EIA submitted comments to the U.S. Environmental Protection Agency (EPA) regarding the draft risk assessments of methylene chloride, carbon tetrachloride, and other priority chemicals undergoing risk evaluations under the Amended Toxic Substances Control Act (TSCA). Mounting scientific evidence points to rising emissions of short lived substances and their potential impact on delayed recovery of the ozone layer. Continued rising methylene chloride emissions alone have the potential to delay healing of the ozone layer by up to 30 years. In these comments, EIA strongly urges the EPA to examine ozone depletion as a risk to human health and the environment in evaluating methylene chloride, carbon tetrachloride, and all other chlorinated and brominated chemicals. Rapidly rising emissions of these chemicals can significantly delay recovery of the ozone layer. We further recommend that the EPA consider all available scientific information regarding observed global and regional emission trends and concentrations of these substances when considering their risks, and not to rely solely on industry reported data. Finally, we urge the EPA to evaluate and subsequently further regulate the production and intermediate uses of these chemicals under TSCA to avoid unreasonable risk to human health and the environment.
Download our comment: Ozone Depletion Risks Posed by Emissions of Methylene Chloride, Carbon Tetrachloride, and Other Short-lived Chlorinated and Brominated Chemicals Under Evaluation by the Amended Toxic Substances Control Act (TSCA)

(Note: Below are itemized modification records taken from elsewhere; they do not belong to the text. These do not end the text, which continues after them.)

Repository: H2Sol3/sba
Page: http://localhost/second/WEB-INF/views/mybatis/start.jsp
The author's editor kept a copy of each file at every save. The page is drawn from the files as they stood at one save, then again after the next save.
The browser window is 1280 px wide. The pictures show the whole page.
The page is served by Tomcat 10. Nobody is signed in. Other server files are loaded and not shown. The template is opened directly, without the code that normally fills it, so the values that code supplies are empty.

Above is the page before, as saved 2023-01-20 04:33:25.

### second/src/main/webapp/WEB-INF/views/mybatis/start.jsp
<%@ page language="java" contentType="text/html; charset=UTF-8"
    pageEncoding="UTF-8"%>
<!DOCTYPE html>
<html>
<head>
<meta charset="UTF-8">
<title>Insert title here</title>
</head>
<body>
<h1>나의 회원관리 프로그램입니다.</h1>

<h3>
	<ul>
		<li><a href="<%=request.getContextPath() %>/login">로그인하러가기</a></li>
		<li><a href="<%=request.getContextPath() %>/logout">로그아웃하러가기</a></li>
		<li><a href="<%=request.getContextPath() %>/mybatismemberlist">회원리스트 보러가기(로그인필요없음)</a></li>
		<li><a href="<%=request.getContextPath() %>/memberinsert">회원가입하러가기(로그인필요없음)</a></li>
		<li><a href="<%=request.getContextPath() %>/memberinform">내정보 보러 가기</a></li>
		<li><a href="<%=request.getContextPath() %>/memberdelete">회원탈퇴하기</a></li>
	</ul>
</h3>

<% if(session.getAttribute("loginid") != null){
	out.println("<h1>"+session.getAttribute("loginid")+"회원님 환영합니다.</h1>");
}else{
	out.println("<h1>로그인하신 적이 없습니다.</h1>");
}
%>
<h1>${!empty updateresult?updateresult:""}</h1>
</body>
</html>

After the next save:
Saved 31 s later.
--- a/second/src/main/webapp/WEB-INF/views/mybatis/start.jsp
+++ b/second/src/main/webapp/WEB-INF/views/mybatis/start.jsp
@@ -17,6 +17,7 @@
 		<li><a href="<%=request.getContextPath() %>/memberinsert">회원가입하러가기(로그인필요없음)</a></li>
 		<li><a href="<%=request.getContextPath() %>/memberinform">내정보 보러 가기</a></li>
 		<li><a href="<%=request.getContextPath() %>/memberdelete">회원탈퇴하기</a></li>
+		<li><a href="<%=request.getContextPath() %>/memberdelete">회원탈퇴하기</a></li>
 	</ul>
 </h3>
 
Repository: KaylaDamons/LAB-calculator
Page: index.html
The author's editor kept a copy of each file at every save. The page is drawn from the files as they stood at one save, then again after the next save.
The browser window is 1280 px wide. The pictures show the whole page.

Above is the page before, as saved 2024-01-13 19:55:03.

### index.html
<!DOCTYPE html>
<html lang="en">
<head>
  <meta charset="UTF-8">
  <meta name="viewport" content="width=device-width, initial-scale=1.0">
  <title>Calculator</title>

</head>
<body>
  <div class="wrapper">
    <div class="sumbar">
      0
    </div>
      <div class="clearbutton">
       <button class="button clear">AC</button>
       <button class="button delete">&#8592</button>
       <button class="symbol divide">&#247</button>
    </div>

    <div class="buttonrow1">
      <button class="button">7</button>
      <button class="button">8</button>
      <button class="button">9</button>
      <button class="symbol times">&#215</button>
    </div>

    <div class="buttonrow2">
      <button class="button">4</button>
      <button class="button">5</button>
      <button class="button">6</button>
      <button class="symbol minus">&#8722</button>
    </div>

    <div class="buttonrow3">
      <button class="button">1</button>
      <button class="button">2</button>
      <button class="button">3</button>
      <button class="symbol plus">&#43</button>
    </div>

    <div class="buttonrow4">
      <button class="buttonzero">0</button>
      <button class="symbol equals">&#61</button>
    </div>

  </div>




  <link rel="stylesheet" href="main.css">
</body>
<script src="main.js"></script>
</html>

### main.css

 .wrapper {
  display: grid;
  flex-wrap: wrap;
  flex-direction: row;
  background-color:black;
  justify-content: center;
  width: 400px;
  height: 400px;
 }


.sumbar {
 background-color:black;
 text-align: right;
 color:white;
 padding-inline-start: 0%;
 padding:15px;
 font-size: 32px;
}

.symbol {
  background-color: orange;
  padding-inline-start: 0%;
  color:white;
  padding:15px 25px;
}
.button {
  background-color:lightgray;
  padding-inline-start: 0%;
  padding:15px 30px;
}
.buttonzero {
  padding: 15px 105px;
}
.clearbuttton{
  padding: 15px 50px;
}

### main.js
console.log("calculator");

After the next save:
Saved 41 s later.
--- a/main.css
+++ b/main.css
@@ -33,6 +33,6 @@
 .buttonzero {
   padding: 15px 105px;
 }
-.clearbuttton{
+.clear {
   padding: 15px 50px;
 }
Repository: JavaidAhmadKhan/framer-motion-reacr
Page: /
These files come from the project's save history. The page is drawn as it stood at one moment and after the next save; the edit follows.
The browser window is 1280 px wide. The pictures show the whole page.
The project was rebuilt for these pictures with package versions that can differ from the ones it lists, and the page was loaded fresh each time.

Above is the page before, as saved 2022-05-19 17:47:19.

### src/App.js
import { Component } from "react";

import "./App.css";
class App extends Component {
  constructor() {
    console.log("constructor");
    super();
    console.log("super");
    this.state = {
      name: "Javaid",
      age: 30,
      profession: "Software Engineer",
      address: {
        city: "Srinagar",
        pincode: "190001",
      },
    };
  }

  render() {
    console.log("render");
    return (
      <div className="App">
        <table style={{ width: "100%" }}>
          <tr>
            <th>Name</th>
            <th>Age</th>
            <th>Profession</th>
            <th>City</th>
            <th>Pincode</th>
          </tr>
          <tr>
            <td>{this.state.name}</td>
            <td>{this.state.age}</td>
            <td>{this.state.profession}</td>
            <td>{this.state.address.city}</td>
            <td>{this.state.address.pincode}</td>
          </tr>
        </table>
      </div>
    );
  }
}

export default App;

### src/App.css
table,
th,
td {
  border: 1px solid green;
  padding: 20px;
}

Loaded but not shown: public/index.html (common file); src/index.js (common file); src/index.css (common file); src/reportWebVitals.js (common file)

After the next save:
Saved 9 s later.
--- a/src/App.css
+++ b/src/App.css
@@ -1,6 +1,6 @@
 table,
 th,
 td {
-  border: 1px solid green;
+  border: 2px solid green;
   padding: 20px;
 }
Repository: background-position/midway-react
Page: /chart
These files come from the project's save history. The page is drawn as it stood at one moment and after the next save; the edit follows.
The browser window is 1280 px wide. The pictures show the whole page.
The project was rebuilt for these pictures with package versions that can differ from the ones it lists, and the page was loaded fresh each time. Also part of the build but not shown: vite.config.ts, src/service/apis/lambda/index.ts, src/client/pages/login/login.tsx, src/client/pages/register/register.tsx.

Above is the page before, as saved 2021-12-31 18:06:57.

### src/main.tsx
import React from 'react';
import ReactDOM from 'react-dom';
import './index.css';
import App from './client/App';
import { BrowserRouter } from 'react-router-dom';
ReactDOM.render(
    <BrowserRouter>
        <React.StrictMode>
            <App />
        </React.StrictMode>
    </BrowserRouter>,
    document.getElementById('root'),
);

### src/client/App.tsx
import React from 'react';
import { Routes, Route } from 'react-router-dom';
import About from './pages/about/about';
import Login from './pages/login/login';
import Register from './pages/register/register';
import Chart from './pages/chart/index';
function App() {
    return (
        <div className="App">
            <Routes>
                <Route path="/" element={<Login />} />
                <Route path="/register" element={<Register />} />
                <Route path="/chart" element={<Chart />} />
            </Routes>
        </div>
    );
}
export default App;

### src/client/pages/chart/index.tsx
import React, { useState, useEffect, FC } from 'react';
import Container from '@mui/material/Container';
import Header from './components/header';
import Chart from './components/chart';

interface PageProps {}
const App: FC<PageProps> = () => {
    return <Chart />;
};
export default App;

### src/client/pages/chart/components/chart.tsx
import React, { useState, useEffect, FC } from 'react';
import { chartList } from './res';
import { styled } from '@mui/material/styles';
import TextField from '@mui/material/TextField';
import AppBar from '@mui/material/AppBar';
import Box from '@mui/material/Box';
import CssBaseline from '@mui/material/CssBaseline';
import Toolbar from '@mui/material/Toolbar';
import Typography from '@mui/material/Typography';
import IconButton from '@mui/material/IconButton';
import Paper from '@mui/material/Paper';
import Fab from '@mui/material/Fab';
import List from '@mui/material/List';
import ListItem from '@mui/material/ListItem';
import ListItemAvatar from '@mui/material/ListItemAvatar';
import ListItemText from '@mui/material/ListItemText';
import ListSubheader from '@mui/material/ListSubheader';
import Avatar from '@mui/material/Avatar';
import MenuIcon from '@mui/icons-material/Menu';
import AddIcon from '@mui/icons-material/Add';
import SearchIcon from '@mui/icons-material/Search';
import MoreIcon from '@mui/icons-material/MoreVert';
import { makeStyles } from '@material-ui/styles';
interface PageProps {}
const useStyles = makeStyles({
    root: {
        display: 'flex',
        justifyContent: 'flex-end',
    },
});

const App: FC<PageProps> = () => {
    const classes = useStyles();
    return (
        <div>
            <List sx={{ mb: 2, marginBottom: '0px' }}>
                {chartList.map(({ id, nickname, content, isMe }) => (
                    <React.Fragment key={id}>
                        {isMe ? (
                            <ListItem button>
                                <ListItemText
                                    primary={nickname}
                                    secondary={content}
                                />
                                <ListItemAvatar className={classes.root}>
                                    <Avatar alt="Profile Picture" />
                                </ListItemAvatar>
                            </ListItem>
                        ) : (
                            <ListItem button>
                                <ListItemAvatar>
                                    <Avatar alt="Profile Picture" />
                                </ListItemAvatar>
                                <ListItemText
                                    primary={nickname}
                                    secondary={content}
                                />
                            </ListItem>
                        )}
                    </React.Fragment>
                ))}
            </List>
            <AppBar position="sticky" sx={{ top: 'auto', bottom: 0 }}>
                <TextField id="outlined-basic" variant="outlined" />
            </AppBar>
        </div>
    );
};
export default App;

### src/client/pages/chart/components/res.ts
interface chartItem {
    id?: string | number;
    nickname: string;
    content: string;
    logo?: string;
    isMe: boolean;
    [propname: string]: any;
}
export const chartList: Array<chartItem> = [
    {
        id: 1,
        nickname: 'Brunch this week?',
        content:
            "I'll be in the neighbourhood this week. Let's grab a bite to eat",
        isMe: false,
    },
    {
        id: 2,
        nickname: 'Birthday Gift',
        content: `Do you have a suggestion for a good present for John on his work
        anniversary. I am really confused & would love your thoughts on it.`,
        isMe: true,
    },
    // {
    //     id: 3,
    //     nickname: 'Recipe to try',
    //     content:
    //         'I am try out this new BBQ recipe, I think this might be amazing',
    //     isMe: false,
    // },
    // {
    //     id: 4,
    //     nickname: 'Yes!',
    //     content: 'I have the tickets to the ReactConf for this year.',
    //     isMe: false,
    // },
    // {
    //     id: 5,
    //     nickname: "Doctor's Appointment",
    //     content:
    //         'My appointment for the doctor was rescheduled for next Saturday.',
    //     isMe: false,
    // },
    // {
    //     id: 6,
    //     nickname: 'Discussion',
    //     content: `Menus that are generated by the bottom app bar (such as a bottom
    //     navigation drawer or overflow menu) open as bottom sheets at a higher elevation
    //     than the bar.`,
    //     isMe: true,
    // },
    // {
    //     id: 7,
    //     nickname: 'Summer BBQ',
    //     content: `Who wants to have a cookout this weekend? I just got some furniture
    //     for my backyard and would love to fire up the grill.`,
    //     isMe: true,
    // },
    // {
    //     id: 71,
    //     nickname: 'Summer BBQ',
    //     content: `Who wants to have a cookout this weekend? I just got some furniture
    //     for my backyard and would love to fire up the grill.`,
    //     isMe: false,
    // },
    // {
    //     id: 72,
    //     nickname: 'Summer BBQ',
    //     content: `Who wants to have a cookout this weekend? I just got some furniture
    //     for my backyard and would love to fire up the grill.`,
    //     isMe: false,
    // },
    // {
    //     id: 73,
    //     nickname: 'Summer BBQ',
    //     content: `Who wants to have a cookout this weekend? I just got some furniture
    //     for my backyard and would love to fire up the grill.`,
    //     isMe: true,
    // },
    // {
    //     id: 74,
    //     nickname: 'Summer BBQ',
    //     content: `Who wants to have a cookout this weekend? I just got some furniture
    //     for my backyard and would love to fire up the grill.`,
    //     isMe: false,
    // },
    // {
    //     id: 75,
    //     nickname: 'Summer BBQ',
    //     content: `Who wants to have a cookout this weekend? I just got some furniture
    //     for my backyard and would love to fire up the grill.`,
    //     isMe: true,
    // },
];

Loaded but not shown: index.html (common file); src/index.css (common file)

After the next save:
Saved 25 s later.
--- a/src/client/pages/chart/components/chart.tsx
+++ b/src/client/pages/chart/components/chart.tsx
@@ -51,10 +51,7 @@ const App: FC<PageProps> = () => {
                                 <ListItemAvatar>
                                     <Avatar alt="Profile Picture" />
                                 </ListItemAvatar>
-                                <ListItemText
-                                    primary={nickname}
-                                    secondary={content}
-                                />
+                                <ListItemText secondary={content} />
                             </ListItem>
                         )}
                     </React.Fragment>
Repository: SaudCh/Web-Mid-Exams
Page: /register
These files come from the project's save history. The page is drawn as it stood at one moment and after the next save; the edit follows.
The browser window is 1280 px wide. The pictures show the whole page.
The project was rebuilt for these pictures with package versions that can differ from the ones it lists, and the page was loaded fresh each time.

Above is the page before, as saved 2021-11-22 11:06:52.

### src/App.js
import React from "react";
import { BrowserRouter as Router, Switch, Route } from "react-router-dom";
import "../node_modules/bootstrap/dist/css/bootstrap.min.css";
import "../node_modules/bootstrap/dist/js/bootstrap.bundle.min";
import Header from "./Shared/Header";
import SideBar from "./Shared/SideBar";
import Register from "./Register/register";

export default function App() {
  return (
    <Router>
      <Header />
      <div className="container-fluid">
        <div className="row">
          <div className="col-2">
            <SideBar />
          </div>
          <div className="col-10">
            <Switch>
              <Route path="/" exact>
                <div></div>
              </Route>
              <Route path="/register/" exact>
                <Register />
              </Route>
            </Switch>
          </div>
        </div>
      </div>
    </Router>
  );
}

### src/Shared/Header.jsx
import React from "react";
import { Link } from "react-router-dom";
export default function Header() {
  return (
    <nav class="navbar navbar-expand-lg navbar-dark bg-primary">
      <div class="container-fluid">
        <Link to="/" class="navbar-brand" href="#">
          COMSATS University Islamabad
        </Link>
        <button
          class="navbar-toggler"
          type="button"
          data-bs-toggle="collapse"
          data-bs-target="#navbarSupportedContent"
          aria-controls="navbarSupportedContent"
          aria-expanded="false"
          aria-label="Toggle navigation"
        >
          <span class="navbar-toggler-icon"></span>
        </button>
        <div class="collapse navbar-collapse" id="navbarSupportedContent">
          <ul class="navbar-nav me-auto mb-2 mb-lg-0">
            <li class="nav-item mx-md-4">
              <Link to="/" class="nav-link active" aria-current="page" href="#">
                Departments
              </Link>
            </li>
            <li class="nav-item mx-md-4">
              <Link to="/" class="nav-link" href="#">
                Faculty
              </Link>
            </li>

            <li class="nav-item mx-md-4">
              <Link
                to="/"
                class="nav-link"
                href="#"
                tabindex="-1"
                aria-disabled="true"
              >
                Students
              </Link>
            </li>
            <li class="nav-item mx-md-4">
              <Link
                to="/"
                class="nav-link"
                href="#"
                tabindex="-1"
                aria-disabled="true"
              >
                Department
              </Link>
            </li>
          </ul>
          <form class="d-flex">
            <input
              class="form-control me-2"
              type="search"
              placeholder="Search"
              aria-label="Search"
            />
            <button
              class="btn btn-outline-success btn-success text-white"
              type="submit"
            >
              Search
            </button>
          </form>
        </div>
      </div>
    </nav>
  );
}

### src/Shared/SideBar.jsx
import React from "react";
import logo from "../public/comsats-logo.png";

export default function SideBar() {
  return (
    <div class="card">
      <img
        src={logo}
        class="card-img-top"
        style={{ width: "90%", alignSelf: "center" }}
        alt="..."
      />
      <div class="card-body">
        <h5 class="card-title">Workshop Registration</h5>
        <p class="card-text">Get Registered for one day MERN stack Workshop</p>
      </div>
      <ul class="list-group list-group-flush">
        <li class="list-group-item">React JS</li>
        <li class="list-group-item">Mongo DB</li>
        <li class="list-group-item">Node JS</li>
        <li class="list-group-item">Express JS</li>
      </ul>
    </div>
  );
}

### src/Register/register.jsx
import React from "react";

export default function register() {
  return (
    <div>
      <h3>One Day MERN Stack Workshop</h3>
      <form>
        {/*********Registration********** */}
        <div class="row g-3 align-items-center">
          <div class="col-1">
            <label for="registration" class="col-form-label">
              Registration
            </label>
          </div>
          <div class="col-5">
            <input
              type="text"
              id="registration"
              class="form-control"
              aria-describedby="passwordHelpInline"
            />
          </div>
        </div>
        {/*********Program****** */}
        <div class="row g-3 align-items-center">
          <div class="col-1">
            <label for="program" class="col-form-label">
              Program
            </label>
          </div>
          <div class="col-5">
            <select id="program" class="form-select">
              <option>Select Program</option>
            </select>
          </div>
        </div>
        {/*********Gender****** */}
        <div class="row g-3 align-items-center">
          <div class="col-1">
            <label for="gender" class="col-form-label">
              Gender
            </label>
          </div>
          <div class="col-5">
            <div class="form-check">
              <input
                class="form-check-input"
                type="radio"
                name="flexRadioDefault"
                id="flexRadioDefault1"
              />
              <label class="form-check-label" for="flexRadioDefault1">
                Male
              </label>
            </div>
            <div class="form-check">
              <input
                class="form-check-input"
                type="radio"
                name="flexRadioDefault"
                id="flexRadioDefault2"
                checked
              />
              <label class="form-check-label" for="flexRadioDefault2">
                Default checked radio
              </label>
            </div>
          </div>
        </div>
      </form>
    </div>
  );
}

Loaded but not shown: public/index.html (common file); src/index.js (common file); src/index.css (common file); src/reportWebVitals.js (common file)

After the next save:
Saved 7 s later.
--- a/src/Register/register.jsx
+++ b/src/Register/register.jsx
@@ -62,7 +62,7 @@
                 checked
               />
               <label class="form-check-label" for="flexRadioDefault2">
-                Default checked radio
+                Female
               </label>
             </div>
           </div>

Download our comment: Gaps in Clean Air Act leave the Amended Toxic Substances Control Act (TSCA) responsible for Ozone Depletion Risk in the Assessment of Carbon Tetrachloride and Other Chlorinated and Brominated Chemicals Under Evaluation”